The word cholangiocarcinoma was not part of our vocabulary till 2010, along with words like tumor markers, bilirubin, liver panels, bile ducts and so many more words we didn’t want to know. I use the word “we” because this is a family journey. I was diagnosed with stage IV intrahepatic cholangiocarcinoma at the age of 46 and given six months to live. I didn’t feel sick, so how could I be dying?
I remember the day well, I left work early to take our oldest son Jacob to see a gastroenterologist. He would soon be leaving for college, and we thought he might be lactose intolerant. The doctor, who is also a family friend, asked me how I was doing, and I said fine. He asked again and I said tired. Thank goodness this raised a red flag for him, because in my mind I thought everyone was tired. He pressed for more information, and I remembered I had a tenderness under my right breast, but I had been told it was costochondritis and never gave it another thought. He finished with our son and turned to me and said I would like you to have an abdominal ultrasound tomorrow, I suspect you may have a gallbladder problem.

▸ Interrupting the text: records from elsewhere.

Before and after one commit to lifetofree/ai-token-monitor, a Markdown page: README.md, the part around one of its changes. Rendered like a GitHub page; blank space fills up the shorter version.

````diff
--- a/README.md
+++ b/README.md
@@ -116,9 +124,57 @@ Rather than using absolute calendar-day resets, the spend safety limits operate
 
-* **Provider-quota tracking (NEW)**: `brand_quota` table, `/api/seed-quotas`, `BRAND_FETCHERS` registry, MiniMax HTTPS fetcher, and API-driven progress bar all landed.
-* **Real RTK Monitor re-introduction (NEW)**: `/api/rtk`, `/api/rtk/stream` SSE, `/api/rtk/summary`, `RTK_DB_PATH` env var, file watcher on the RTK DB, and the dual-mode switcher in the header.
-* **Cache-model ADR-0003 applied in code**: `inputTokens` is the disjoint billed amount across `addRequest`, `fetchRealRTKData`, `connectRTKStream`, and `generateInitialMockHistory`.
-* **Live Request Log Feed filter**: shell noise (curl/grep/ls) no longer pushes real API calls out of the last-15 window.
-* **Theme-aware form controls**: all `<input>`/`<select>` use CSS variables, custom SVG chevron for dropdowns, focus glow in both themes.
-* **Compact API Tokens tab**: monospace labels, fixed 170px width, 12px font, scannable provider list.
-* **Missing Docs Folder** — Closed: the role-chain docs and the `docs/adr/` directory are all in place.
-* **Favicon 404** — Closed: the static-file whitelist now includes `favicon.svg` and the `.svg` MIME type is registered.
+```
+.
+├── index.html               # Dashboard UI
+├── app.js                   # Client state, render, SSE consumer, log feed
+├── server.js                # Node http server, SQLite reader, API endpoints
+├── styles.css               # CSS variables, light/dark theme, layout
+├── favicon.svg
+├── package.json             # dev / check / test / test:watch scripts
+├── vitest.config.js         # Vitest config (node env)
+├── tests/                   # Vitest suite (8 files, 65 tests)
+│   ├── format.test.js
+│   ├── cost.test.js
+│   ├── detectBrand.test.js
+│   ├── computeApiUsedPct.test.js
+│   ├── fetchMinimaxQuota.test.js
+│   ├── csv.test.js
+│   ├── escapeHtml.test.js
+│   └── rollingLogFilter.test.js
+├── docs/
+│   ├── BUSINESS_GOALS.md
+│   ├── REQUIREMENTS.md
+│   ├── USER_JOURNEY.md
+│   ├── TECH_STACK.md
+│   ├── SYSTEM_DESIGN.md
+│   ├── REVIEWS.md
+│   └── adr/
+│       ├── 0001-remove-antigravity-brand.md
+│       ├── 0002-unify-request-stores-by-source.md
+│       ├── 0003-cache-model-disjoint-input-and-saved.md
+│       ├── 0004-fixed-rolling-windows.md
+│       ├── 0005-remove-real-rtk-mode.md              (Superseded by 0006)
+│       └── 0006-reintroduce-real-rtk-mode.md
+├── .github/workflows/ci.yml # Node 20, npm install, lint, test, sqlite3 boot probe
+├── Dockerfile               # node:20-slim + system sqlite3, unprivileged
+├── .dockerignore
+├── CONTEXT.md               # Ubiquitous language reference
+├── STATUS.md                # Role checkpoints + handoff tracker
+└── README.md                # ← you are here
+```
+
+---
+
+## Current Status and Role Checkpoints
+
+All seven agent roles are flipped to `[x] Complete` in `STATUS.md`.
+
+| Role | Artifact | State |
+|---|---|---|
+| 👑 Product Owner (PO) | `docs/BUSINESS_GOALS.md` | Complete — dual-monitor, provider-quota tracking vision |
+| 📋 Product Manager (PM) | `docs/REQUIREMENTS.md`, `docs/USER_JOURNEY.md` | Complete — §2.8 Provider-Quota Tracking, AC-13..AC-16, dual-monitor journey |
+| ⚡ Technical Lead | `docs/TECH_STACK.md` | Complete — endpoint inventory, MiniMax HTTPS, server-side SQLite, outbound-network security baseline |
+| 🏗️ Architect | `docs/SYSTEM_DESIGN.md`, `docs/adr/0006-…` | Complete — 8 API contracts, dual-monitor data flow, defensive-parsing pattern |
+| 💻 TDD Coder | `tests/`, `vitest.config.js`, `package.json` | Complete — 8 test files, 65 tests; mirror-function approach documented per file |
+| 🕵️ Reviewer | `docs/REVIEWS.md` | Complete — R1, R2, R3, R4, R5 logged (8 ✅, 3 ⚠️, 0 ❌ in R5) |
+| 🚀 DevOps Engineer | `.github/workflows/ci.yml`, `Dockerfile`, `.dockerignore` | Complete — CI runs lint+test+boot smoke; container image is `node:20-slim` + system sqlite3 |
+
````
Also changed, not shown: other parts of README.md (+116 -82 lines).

The next day, I reluctantly went for what I thought was an unnecessary test during lunch. I returned to work and shortly after, my doctor was on the phone. He told me that I did not have a gallbladder problem but, instead I had a large mass occupying about 75% of my liver. I don’t think I heard anything after the word mass. I grabbed everything off my desk, threw it in my bag and ran out of work crying. I never thought it would be my last day at a position and company that I loved so much; I had spent 22 years with this company, and everyone was like family.
The next week was a whirlwind of tests and appointments. The prognosis was bile duct cancer also known as cholangiocarcinoma, a rare and deadly cancer of the liver with no cure. I was told I was not a candidate for a surgical liver resection, and I could choose chemotherapy, but it would only prolong my life and not be curative. Hope of growing old with my husband and our two sons, Jacob and Noah was a fleeting thought. I have several heroes in my life and my husband David is one of them. We met in high school at the young age of 16 and have been soulmates since. David said six months was unacceptable and researched the best places and doctors for liver cancers. We are fortunate that The Cleveland Clinic is a short drive from our house.
Our first appointment at Cleveland Clinic was with my second hero, Dr. John Fung, a liver surgeon. He was kind and compassionate and assured us he could remove the cancerous tumor from my liver. Our hope was restored, but we were still cautiously optimistic knowing the surgery came with great risks. I had 78% of my liver removed in an 11 1/2-hour surgery. It was followed by six months of chemotherapy. We were able to breathe a little easier, but it was short lived. The cancer would return 4 more times with a total of 8 tumors. There was another liver resection, several more chemotherapy regiments and SBRT (Steriotactic Body Radiation Therapy) multiple times.
Yes, I am a survivor, but it does not come without its own set of emotional and physical problems. The treatments have left me with daily pain, neuropathy, skin issues and more. I struggle with survivors’ guilt and quarterly scans, and blood work still give me an anxiety attack. These are nothing compared with dealing with active cancer, so I guess I’m blessed to have these new problems.
When I was first diagnosed, I felt so alone and I didn’t want other newly diagnosed patients to feel alone, so I decided to focus my energy on others. I’ve been mentoring patients since 2011 and it is my love and my passion. I’m also a volunteer Research Advocate and Patient Advocate for The Cholangiocarcinoma Foundation. The Cholangiocarcinoma Foundations website is the first place a newly diagnosed patient needs to go. It is an incredible resource and filled with the tools to navigate the best possible treatment protocols available. Our family established Craine’s Cholangiocarcinoma Crew(501c3) in 2012 and we raise research funds. I’ve had the opportunity to advocate on Capitol Hill for the The Liver Illness Visibility, Education and Research (LIVER) Act, the bill takes bold steps to increase investments in research, prevention, and awareness activities to address liver disease and liver cancer, which continues to grow in incidence and is the 2nd deadliest cancer. I researched and presented at my first poster session at AACR. My research was on the impact of having a mentor during a cancer journey. I’ve worked with Industry to make sure that the patient voice is heard in clinical trials and drug development. I’m a graduate of the Research Advocacy Network and The Scientist-Survivor Class of 2021.
My cancer and experiences have helped me to serve others in a more knowledgeable and compassionate way. The experiences have taught me to live, love and cherish each day, each breathe and each person who joins me on my journey. My recommendations for newly diagnosed cholangiocarcinoma patients are to to seek out a second or even third opinion with a multi-disciplinary team of cholangiocarinoma experts, make sure you have biomarker testing, go to cholangiocarcinoma.org and never, never, never give up hope. Hope is learning from yesterday, living for today and hoping for tomorrow.